These placebos are also recommended for the, “severely symptomatic” along with non-HRT prescription medications; as an alternative to HRT.
This is makes a total nonsense of the RCN’s counsel that its members should require recommended interventions have a good evidence base.
The other thing that niggles is that the guide claims (wrongly) that other complementary therapies work. For instance, it states that, “Homeopathic remedies have been demonstrated to reduce hot flushes and to improve quality of life” (They haven’t). And that acupuncture trials have, “shown benefits in relieving hot flushes, night sweats and general mood, especially when site specific points for menopause have been used” (They haven’t). Yet these placebos don’t get a look in: It seems that not all placebo therapies are created equal. I wonder why, when the RCN claim they work?
Perhaps, at least for the recommended use of red clover isoflavones, the RCN may have unconsciously favoured the people who sponsored their guide, Novogen?
A note on the guide points out that it was,
“Kindly supported by an unrestricted educational grant from Novogen“.
Novogen make Promensil; they call it, “A clinically supported, natural product, with 40mg of red clover isoflavones to help relieve hot flushes/flashes and night sweats associated with menopause and may help to maintain bone and heart health.” (By this definition, “clinically supported” seems to mean: shown by the best available evidence to be nothing more than a placebo.)
The RCN guide misrepresents the trail data it cites for red clover and ignores the best trail conducted to date. Is it an innocent coincidence that the positive evidence they talk-up comes from small studies using Promensil, whilst the high-quality negative trial not even mentioned in the guide (Tice et al., 2003) said Promensil didn’t have, “a clinically important effect on hot flashes or other symptoms of menopause”? I hope so.
Come to mention it, Nachtigall et al. seemed keen to put a positive spin on a few small trials and statistically non-significant results. As their paper acknowledges, “Dr Nachtigall has done research into the effect of isoflavones on clotting for Novogen. Dr Barentsen has received a research grant from Novogen … Ms Wysocki is a columnist for the Novogen website …” Hopefully, that, again, is just a coincidence.
Now, favouring their sponsor wouldn’t explain the RCN’s enthusiasm for soy isoflavones and black cohosh; so the enthusiasm for an intervention that Novogen sells may just be innocent coincidence. Either way, when you are torturing the evidence to make a recommendation in favour of a therapy the company sponsoring your work supplies- whatever the motive – it doesn’t look good.
In any event, the RCN are making treatment recommendations for interventions that are not supported by the evidence. This can’t be good for an organisation which claims that it, “represents nurses and nursing, promotes excellence in practice and shapes health policies.”
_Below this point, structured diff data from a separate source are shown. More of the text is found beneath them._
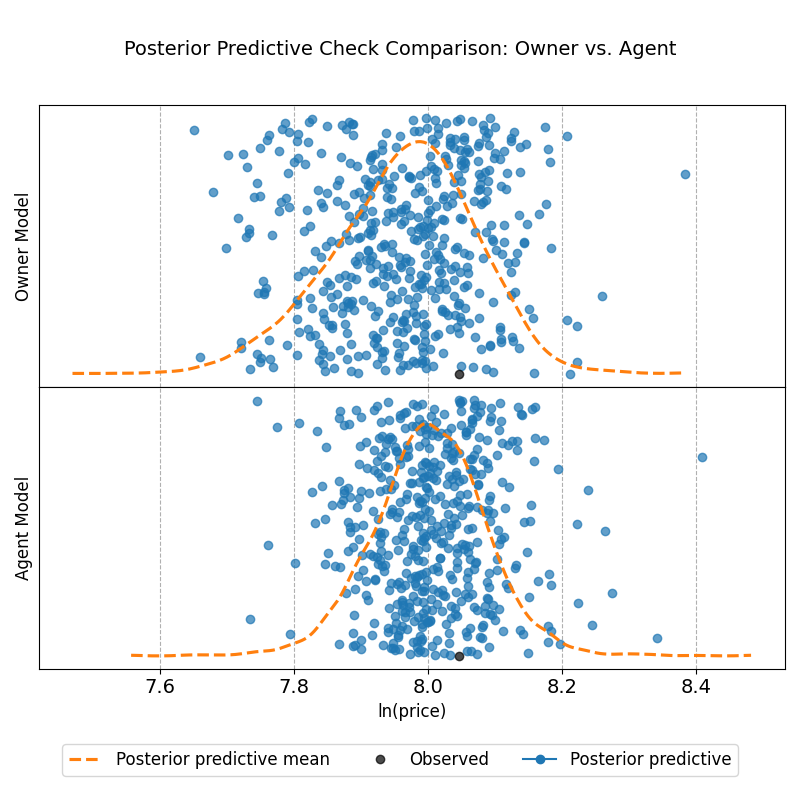
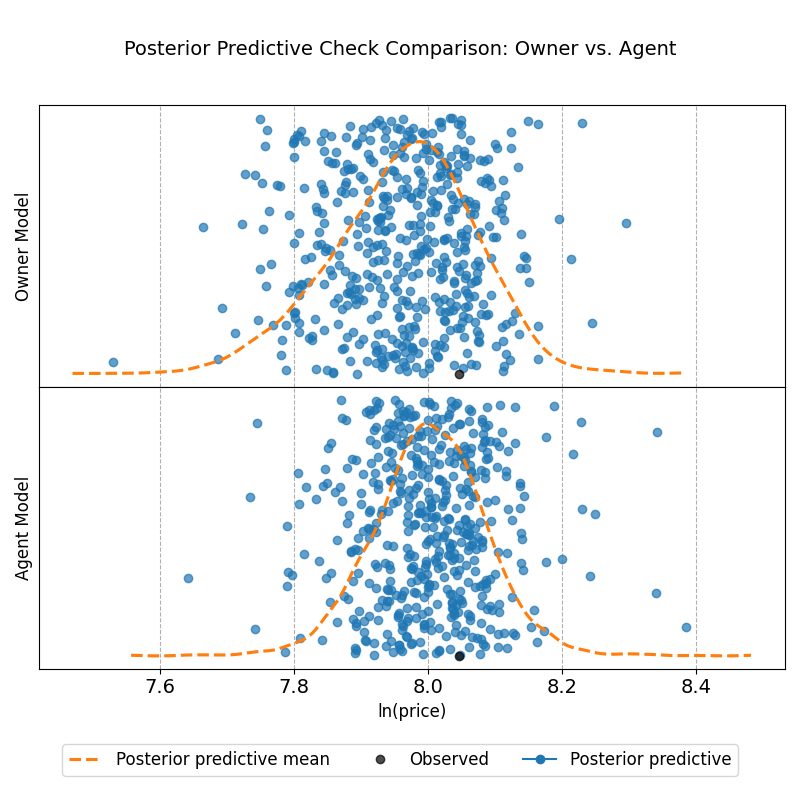
Updated src/README.md.

diff --git a/src/run_post_analysis.py b/src/run_post_analysis.py
@@ -500,7 +500,7 @@ print("- |Z| < 1.0: Strong Recovery.", flush=True)
 print("- 1.0 < |Z| < 2.0: Normal Tension.", flush=True)
 print("- |Z| > 2.0: Significant Shrinkage or Outlier.", flush=True)
 print("P-value:", flush=True)
-print("- p-value > 0.05: Truth is statistically plausible.", flush=True)
+print("- p-value > 0.05: Truth is statistically plausible (Success).", flush=True)
 print("- p-value < 0.05: Truth is an outlier relative to the posterior (likely due to heavy Shrinkage).", flush=True)
 
 ### Compare range of injected agent_premium values to the range of the corresponding posterior median values

diff --git a/src/README.md b/src/README.md
@@ -559,11 +559,14 @@ All generated outputs are saved to:
 
 Implements:
 
-> A hierarchical Bayesian generative model and performs full posterior inference via SMC.
+> A hierarchical Bayesian generative model and performs posterior inference using Sequential Monte Carlo (SMC).
 
-It outputs:
-- traces
-- posterior predictive samples
+It produces:
+
+- posterior traces (containing marginal likelihood $\log Z$ estimates)
+- posterior predictive samples (PPC)
+
+while keeping model comparison separate from inference itself.
 
 ---
 
@@ -571,32 +574,36 @@ It outputs:
 
 Implements:
 
-> All inference validation, diagnostics, and model comparison.
+> Post-inference evaluation, diagnostics, and Bayesian model comparison.
 
-It computes:
-- Bayes Factor
-- posterior calibration quality
-- parameter recovery accuracy
+It performs:
+
+- Bayes Factor computation
+- evidence consistency analysis
+- posterior predictive validation
+- parameter recovery diagnostics
+- posterior calibration analysis
+- shrinkage evaluation
 
 ---
 
 # 4. Full pipeline
 
 $$
-\text{Data}
+\text{Observed Data}
 \rightarrow
 \text{Hierarchical Bayesian Model}
 \rightarrow
-\text{SMC Inference (Posterior + PPC)}
+\text{SMC Posterior Inference}
 $$
 
 $$
 \rightarrow
-\text{Model Evidence (Log Z)}
+\text{Posterior + PPC + Log Evidence}
 \rightarrow
-\text{Bayes Factor + Diagnostics}
+\text{Bayes Factor + Diagnostics + Recovery Analysis}
 $$
 
 ---
 
-This system is designed to test whether an **agent pricing effect can be statistically identified under hierarchical uncertainty**, while keeping inference and evaluation separated.
+This framework is designed to test whether an agent-specific pricing effect can be statistically identified under hierarchical uncertainty, while maintaining a strict separation between inference, model comparison, and diagnostic evaluation.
5 Responses to “Novogen and the RCN’s placebo pushing algorithm”
Sorry, the comment form is closed at this time.